On Friday, Arizona Gov. Katie Hobbs vowed that her administration would not proceed with an execution, despite it being scheduled by the state Supreme Court following the state’s new attorney general’s objection.
Hobbs has stated that her administration would not proceed with the execution of Aaron Gunches on April 6. Gunches was convicted of murder in a 2002 killing. According to the state Supreme Court, the execution warrant is mandatory following the conclusion of certain appellate proceedings. These requirements have been fulfilled in Gunches’ case.
Hobbs a week earlier had appointed retired U.S. Magistrate Judge David Duncan to investigate the state’s protocols regarding the procurement of lethal injection drugs and the death penalty protocols, following the state’s past failures in managing executions.
In a statement, Hobbs notes that her administration would not be proceeding with any executions until they could guarantee that the Arizona people can be certain that no laws are being violated when the execution takes place.
Attorney General Kris Mayes’ office has further noted that during the probe, they would not be looking to carry out execution court orders.
Mayes previously made a withdrawal request to Mark Brnovich, her Republican predecessor, for a warrant for Gunches.

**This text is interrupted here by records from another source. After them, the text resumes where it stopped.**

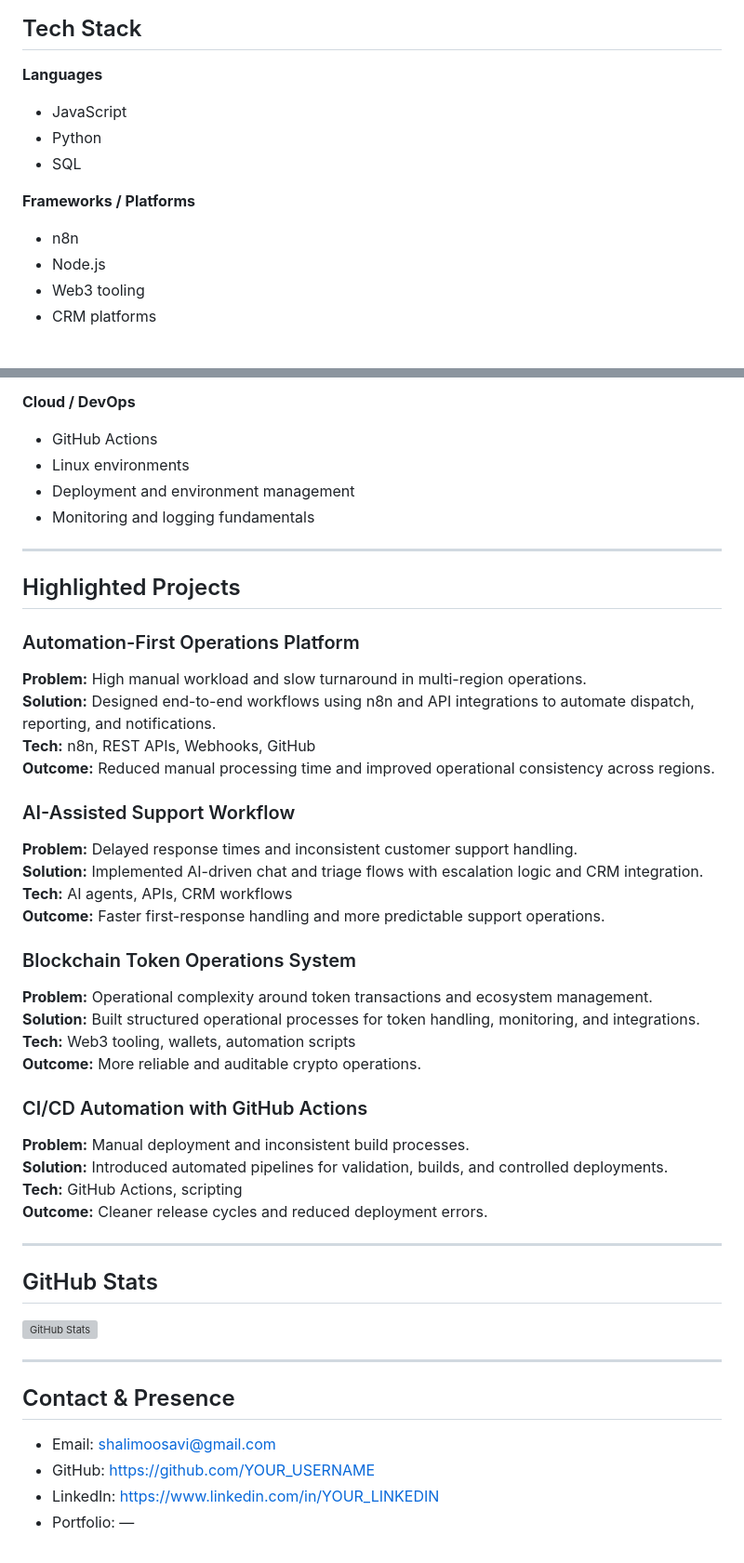
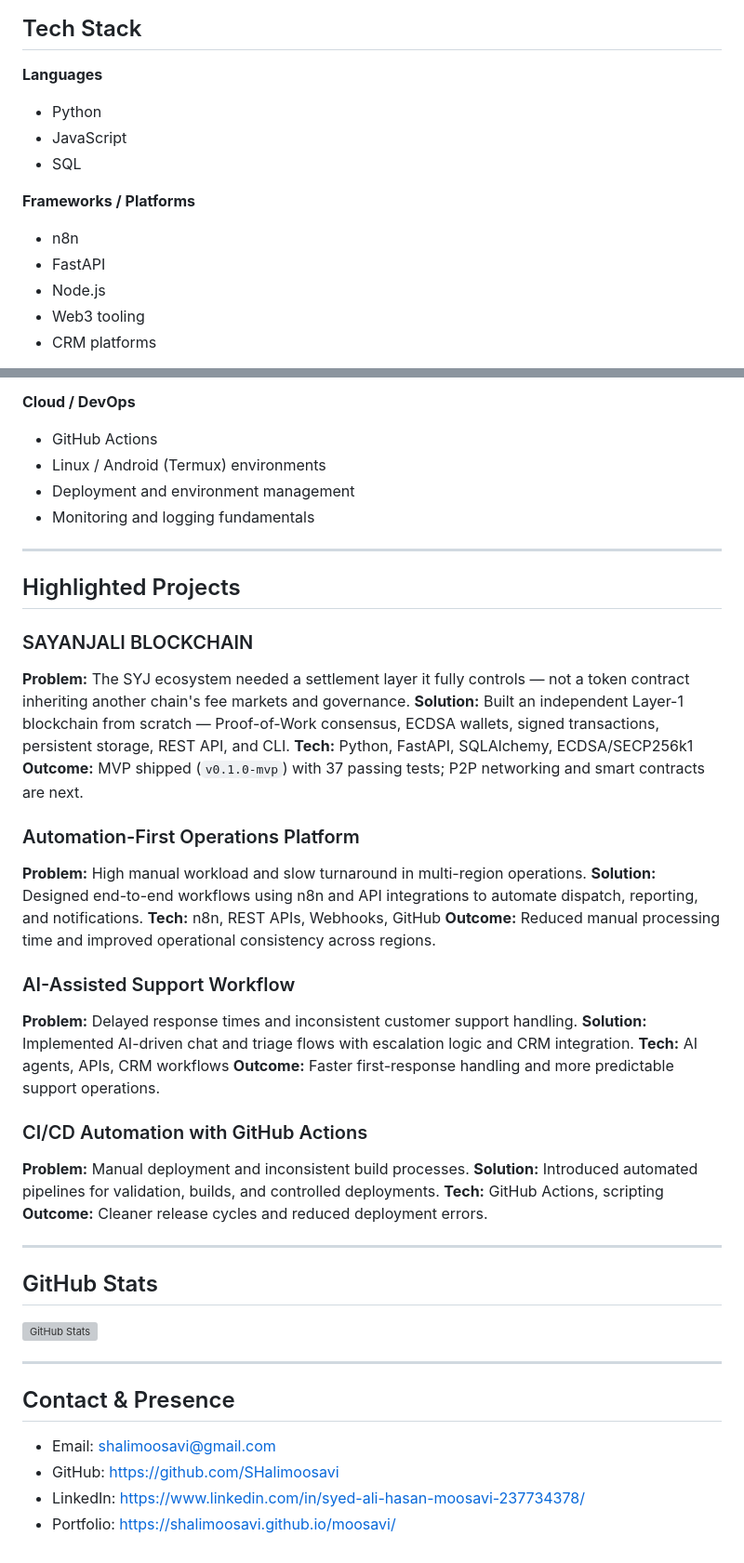
Before and after one commit to SHalimoosavi/moosavi, a Markdown page: README.md, 2 parts joined by grey strips. Shown at 93% size. Drawn GitHub-style; grey boxes are pictures that could not be loaded.

Commit message:
Revise README content and formatting
Updated personal information and project descriptions in the README.

```diff
--- a/README.md
+++ b/README.md
@@ -51,12 +52,13 @@ I work hands-on with automation platforms, APIs, and orchestration tools to ship
 ## Tech Stack
 
 **Languages**
+- Python
 - JavaScript
-- Python
 - SQL
 
 **Frameworks / Platforms**
 - n8n
+- FastAPI
 - Node.js
 - Web3 tooling
 - CRM platforms
@@ -70,13 +72,19 @@ I work hands-on with automation platforms, APIs, and orchestration tools to ship
 
 **Cloud / DevOps**
 - GitHub Actions
-- Linux environments
+- Linux / Android (Termux) environments
 - Deployment and environment management
 - Monitoring and logging fundamentals
 
 ---
 
 ## Highlighted Projects
+
+### SAYANJALI BLOCKCHAIN
+**Problem:** The SYJ ecosystem needed a settlement layer it fully controls — not a token contract inheriting another chain's fee markets and governance.
+**Solution:** Built an independent Layer-1 blockchain from scratch — Proof-of-Work consensus, ECDSA wallets, signed transactions, persistent storage, REST API, and CLI.
+**Tech:** Python, FastAPI, SQLAlchemy, ECDSA/SECP256k1
+**Outcome:** MVP shipped (`v0.1.0-mvp`) with 37 passing tests; P2P networking and smart contracts are next.
 
 ### Automation-First Operations Platform
 **Problem:** High manual workload and slow turnaround in multi-region operations.
@@ -90,12 +98,6 @@ I work hands-on with automation platforms, APIs, and orchestration tools to ship
 **Tech:** AI agents, APIs, CRM workflows
 **Outcome:** Faster first-response handling and more predictable support operations.
 
-### Blockchain Token Operations System
-**Problem:** Operational complexity around token transactions and ecosystem management.
-**Solution:** Built structured operational processes for token handling, monitoring, and integrations.
-**Tech:** Web3 tooling, wallets, automation scripts
-**Outcome:** More reliable and auditable crypto operations.
-
 ### CI/CD Automation with GitHub Actions
 **Problem:** Manual deployment and inconsistent build processes.
 **Solution:** Introduced automated pipelines for validation, builds, and controlled deployments.
@@ -113,6 +115,6 @@ I work hands-on with automation platforms, APIs, and orchestration tools to ship
 ## Contact & Presence
 
 - Email: shalimoosavi@gmail.com
-- GitHub: https://github.com/YOUR_USERNAME
-- LinkedIn: https://www.linkedin.com/in/YOUR_LINKEDIN
-- Portfolio: —
+- GitHub: https://github.com/SHalimoosavi
+- LinkedIn: https://www.linkedin.com/in/syed-ali-hasan-moosavi-237734378/
+- Portfolio: https://shalimoosavi.github.io/moosavi/
```
Also changed, not shown: other parts of README.md (+3 -2 lines).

However, on Tuesday the court rejected that request stating that Hobb’s review was not considered a “good cause for refraining from issuing the warrant.”
Hobbs has claimed that while Gunche’s execution has been authorized by the court the state does not have to proceed with it.